Reviewed by Will Stackman
Joining "The Beard of Avon" in rep, the Publick Theatre's second offering this summer is Michael Frayn's intense speculative drama "Copenhagen." This language driven piece for three actors dissects the meeting in September 1941 between two famous physicists involved in the creation of the atom bomb. In Nazi-occupied Denmark, Neils Bohr, played by Barry Press last featured locally in Foothills' "Tuesdays with Morrie," is still head of a world-famous institute of atomic physics. His former student Werner Heisenberg, played by Gabriel Kuttner currently appearing as Will Shaksper at the Publick, has come from Germany to speak to his mentor. The exact nature of their brief meeting has been variously reported, vaguely, by both parties. Bohr, who was half-Jewish, escaped two years later in a mass exodus to Sweden and wound up at Los Alamos shortly thereafter. Heisenberg, who remained until the end of the war head of the unsuccessful German attempt to create the Bomb, focused on creating a working reactor and never made (or reported) several key calculations essential to fashioning an atomic weapon. As one of the creators of quantum mechanics, whose name is forever linked to the "Uncertainty Principle," this failure seems inexplicable. Uncertainty is the play's central metaphor. The more precisely the position of a particle (read Bohr or Heisenberg) is determined, the less precisely the momentum or direction can be known at that instant, and vice versa

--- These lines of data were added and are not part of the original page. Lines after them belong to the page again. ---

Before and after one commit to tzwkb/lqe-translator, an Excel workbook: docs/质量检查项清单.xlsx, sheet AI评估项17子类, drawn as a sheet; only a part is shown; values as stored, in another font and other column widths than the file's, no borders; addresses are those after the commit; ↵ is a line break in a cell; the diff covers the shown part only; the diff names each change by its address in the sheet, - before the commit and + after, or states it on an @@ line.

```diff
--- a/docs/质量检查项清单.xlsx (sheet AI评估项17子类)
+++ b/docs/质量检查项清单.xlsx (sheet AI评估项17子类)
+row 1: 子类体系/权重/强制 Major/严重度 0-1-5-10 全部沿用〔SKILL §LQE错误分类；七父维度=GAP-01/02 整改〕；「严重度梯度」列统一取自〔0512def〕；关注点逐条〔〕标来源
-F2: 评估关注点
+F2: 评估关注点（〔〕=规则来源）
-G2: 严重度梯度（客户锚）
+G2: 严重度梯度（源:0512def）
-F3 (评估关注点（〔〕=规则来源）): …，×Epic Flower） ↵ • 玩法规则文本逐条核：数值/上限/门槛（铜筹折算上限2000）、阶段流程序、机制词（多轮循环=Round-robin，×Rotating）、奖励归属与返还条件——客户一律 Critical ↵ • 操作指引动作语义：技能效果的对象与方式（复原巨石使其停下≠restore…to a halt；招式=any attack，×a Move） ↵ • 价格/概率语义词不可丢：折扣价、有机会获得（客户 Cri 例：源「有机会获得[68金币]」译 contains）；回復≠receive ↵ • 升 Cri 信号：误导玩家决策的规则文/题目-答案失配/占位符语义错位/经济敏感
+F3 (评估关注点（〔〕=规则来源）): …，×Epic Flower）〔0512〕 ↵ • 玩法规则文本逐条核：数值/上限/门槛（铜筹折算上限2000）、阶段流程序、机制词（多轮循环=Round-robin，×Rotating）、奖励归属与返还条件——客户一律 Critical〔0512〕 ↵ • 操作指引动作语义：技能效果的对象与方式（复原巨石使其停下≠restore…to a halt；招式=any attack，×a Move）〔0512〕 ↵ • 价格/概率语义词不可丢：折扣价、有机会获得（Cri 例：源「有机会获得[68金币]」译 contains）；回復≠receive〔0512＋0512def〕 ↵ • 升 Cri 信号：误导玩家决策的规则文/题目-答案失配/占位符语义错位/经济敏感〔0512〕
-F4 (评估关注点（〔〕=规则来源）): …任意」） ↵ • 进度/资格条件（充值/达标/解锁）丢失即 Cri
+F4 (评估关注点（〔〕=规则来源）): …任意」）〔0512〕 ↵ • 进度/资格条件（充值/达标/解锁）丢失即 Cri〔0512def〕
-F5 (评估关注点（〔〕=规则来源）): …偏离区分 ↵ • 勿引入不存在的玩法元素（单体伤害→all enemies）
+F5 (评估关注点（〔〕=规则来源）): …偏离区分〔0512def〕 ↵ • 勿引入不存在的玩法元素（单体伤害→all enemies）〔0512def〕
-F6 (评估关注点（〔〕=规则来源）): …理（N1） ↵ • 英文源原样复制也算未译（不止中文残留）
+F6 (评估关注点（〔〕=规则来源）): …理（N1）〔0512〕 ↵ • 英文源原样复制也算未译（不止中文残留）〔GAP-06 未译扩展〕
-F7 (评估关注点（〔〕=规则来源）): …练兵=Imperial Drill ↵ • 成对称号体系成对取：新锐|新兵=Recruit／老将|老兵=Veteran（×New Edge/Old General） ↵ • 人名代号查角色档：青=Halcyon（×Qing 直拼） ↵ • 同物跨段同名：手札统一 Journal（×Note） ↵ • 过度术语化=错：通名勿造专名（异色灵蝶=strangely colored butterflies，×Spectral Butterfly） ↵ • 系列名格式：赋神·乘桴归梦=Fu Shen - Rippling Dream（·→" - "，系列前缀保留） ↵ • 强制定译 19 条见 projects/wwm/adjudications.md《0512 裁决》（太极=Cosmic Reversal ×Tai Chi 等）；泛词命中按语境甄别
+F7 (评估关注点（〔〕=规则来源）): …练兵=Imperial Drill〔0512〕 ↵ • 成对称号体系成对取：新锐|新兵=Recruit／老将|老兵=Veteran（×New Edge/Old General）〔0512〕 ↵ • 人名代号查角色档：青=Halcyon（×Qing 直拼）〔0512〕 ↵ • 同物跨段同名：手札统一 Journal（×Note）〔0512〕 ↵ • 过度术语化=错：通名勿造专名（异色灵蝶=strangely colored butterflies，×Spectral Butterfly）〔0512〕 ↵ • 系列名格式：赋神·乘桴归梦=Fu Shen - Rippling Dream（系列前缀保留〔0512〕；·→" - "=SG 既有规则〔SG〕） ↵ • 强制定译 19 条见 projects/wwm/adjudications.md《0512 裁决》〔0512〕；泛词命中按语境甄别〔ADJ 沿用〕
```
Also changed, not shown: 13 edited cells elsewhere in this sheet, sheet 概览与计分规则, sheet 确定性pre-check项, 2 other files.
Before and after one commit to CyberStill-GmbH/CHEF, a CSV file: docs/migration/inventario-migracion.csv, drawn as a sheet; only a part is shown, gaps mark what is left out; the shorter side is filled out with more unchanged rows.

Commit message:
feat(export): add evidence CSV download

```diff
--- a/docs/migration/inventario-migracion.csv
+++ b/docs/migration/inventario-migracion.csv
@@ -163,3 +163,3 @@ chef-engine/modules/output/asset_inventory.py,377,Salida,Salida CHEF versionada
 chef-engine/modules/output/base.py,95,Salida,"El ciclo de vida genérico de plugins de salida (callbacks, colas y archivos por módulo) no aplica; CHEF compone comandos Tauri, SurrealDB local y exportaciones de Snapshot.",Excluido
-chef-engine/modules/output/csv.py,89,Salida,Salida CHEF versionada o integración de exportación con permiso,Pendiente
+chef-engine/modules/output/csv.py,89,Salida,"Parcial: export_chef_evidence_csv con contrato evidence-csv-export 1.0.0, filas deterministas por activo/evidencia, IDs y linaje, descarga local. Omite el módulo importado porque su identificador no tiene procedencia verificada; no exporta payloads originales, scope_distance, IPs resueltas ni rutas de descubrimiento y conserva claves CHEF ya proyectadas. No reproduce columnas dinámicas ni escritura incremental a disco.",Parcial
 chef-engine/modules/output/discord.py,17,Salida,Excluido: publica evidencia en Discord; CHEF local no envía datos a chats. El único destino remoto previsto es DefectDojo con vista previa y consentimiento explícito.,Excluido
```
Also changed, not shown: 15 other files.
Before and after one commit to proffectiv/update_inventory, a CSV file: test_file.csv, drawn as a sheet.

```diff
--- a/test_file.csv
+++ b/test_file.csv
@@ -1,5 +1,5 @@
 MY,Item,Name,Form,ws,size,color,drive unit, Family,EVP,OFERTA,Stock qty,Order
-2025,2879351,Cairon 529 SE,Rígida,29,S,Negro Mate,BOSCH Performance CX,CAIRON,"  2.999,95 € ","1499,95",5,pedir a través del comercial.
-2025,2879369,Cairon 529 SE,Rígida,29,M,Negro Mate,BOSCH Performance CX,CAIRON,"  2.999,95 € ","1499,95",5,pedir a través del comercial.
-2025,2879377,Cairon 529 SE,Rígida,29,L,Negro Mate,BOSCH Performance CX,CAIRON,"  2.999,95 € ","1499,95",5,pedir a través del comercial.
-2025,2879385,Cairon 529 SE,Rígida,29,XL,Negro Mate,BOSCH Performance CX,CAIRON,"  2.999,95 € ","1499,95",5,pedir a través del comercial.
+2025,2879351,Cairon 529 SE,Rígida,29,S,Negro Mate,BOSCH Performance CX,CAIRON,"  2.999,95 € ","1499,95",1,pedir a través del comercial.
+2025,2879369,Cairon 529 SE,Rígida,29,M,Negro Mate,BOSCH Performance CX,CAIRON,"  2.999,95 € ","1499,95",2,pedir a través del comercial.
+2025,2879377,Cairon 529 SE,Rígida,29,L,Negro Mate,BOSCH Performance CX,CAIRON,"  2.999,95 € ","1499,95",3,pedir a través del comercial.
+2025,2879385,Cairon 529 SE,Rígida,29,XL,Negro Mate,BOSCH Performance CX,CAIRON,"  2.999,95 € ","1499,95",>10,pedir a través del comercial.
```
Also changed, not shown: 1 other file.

Frayn weaves several of the most likely theories about this conversation into a two act mystery/morality, with Bohr's wife, Margrethe, played by Publick's producing director, Susanne Nitter as the moderator. As in Bohr's famous model of the atom, the two men keep circling the subject like electrons with Margrethe at the center of this agon bringing them back to reality--or is it Purgatory. Artistic Director, Diego Arciniegas, at the helm of this production, uses the fact that his three actors are discretely bodymiked to take the action into Publick's amphitheater. At the opening, after Neils and Margrethe onstage have announced that since they're all deceased, it's time she at least knew what happened, Heisenberg circles the entire audience at least twice carrying on an interior monologue. When Bohr and Heisenberg go for a walk they can be not only be seen in the distance beyond Judy Stacier's elegant set, but heard. The amplification necessary to use these microphones also means that Steven Barkhimer's score combining Beethoven, Bach, and original themes is properly reproduced, along with essential sound effects. The use of sound, including an immense explosion, adds to an unworldy sense to the evening. Michael Blakemore's original London production, which is embedded in the script, used lighting and stylized blocking on a proscenium stage to both vary and emphasize the repetition of events which makes this play so distinctive. Arciniegas has used his open space quite creatively, so that at least the front rows are intimate witnesses, much as the small part of the audience seated onstage during Blakemore's productions, to the conflict between these two geniuses, while incorporating nature and the environment in a way impossible indoors. There are small distractions of course, but also serendipitous events, as when a single plane passed over just as the discussion turned to Hiroshima.
Stacier, who's added a long bridge to a berm behind the platform to this year's unit set, has framed this major entrance with a stylized and fragmented arch of metallic orbits. Three abstract metallic pillars suggestive of reactor rod cages provide the only furnishings. Rafael Jaen and his crew have given the cast '40s continental suits and an elegant ensemble for Margrethe, suggesting the Bohr's social position. The cast adopts neutral British accents which complement the author's diction. In "Copenhagen" Frayn has clearly created a durable work which reveals fresh insight into the human condition and the moral responsibility of science. In one provocative coinage, he suggests that this modern world needs to develop quantum ethics capable of dealing with uncertainty. A glance at the daily news reinforces this view. Not only the Middle East needs flexibility regarding position and direction.